A drug for Parkinson's in development at GlaxoSmithKline and Impax Pharmaceuticals has outperformed a mainstay therapy for the disease in a second Phase III trial.

Top-line results from the ASCEND-PD Phase III trial of IPX066 versus carbidopa-levodopa plus entacapone (CLE) in patients with advanced Parkinson's showed that GSK and Impax' drug provided greater control of the debilitating motor symptoms of the disease.

IPX066 is an extended-release formulation of carbidopa-levodopa which is designed to maintain blood levels of the drugs more consistently over time than currently-available formulations.

The primary endpoint of the trial was the percentage of 'off time' during waking hours as measured by patient diaries. Off time refers to the periods when a patient's medication has worn off and the motor symptoms of Parkinson's re-establish themselves.

ASCEND-PD showed that patients on IPX066 cut their percentage off-time by around a third (33.5%) compared to baseline levels, while those on CLE showed a 10% decrease.

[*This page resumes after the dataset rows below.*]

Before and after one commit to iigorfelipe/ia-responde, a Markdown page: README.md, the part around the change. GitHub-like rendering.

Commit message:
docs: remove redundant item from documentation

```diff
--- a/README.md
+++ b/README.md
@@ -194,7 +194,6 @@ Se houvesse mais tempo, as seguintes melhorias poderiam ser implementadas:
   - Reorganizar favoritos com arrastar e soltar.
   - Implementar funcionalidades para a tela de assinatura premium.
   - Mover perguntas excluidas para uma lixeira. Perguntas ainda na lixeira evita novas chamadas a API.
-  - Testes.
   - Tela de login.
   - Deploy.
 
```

That equated to an 84-minute improvement in off time over CLE therapy. Moreover, the increase in on time - with symptoms managed effectively - was achieved without any increase in side effects such as dyskinesias.

The results are in line with an earlier Phase III study - ADVANCE-PD - which was reported in February, and GSK and Impax say they can now press ahead with filing for approval of IPX066 in the USA later this year and in the EU in early 2012. A third Phase III trial called APEX-PD in early Parkinson's patients was reported in April.

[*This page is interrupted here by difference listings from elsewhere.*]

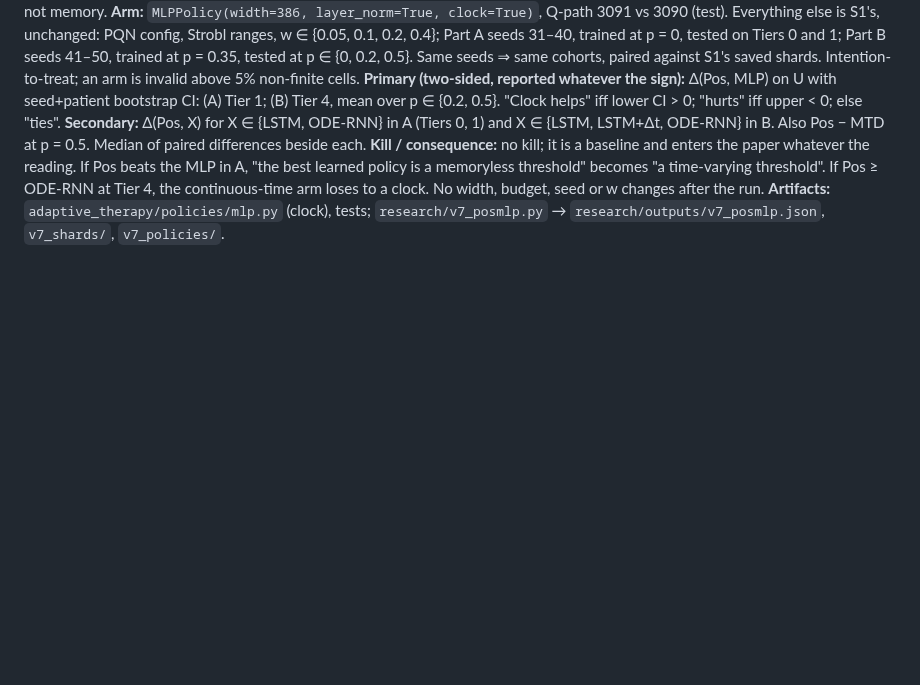
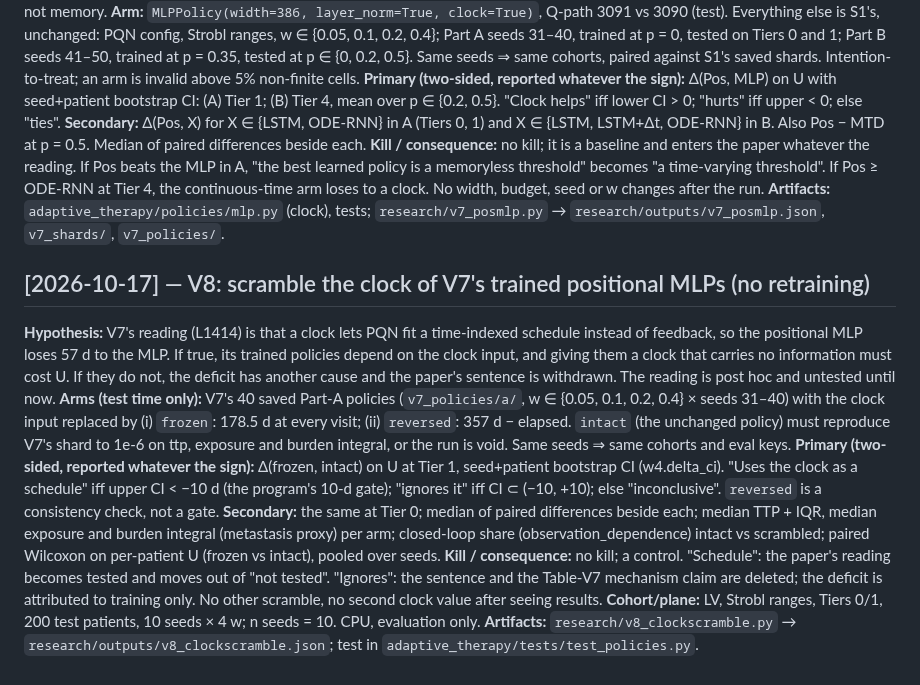
Before and after one commit to Dante-Berth/Continuous_Time_RL_Policies_for_Robust_Cancer_Adaptive_Therapy, a Markdown page: adaptive_therapy/PREREG.md, the part around the change. GitHub-like rendering; blank space fills up the shorter version.

Commit message:
[research] pre-register V8: scramble the clock of V7's trained positional MLPs; a schedule reading needs upper CI < -10 d, no retraining
Co-Authored-By: Claude Sonnet 5.5 <noreply@anthropic.com>

```diff
--- a/adaptive_therapy/PREREG.md
+++ b/adaptive_therapy/PREREG.md
@@ -1189,3 +1189,12 @@ day on which PSA under continuous suppression from day 0 rises above its nadir
 **Secondary:** Δ(Pos, X) for X ∈ {LSTM, ODE-RNN} in A (Tiers 0, 1) and X ∈ {LSTM, LSTM+Δt, ODE-RNN} in B. Also Pos − MTD at p = 0.5. Median of paired differences beside each.
 **Kill / consequence:** no kill; it is a baseline and enters the paper whatever the reading. If Pos beats the MLP in A, "the best learned policy is a memoryless threshold" becomes "a time-varying threshold". If Pos ≥ ODE-RNN at Tier 4, the continuous-time arm loses to a clock. No width, budget, seed or w changes after the run.
 **Artifacts:** `adaptive_therapy/policies/mlp.py` (clock), tests; `research/v7_posmlp.py` → `research/outputs/v7_posmlp.json`, `v7_shards/`, `v7_policies/`.
+
+## [2026-10-17] — V8: scramble the clock of V7's trained positional MLPs (no retraining)
+**Hypothesis:** V7's reading (L1414) is that a clock lets PQN fit a time-indexed schedule instead of feedback, so the positional MLP loses 57 d to the MLP. If true, its trained policies depend on the clock input, and giving them a clock that carries no information must cost U. If they do not, the deficit has another cause and the paper's sentence is withdrawn. The reading is post hoc and untested until now.
+**Arms (test time only):** V7's 40 saved Part-A policies (`v7_policies/a/`, w ∈ {0.05, 0.1, 0.2, 0.4} × seeds 31–40) with the clock input replaced by (i) `frozen`: 178.5 d at every visit; (ii) `reversed`: 357 d − elapsed. `intact` (the unchanged policy) must reproduce V7's shard to 1e-6 on ttp, exposure and burden integral, or the run is void. Same seeds ⇒ same cohorts and eval keys.
+**Primary (two-sided, reported whatever the sign):** Δ(frozen, intact) on U at Tier 1, seed+patient bootstrap CI (w4.delta_ci). "Uses the clock as a schedule" iff upper CI < −10 d (the program's 10-d gate); "ignores it" iff CI ⊂ (−10, +10); else "inconclusive". `reversed` is a consistency check, not a gate.
+**Secondary:** the same at Tier 0; median of paired differences beside each; median TTP + IQR, median exposure and burden integral (metastasis proxy) per arm; closed-loop share (observation_dependence) intact vs scrambled; paired Wilcoxon on per-patient U (frozen vs intact), pooled over seeds.
+**Kill / consequence:** no kill; a control. "Schedule": the paper's reading becomes tested and moves out of "not tested". "Ignores": the sentence and the Table-V7 mechanism claim are deleted; the deficit is attributed to training only. No other scramble, no second clock value after seeing results.
+**Cohort/plane:** LV, Strobl ranges, Tiers 0/1, 200 test patients, 10 seeds × 4 w; n seeds = 10. CPU, evaluation only.
+**Artifacts:** `research/v8_clockscramble.py` → `research/outputs/v8_clockscramble.json`; test in `adaptive_therapy/tests/test_policies.py`.
```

GSK partnered with Impax on IPX066 in December 2010 in a deal involving $11.5 million in upfront payments and $175 million in development and commercialisation milestones. Under the terms of the deal GSK has rights to market the drug worldwide, except in the USA and Taiwan.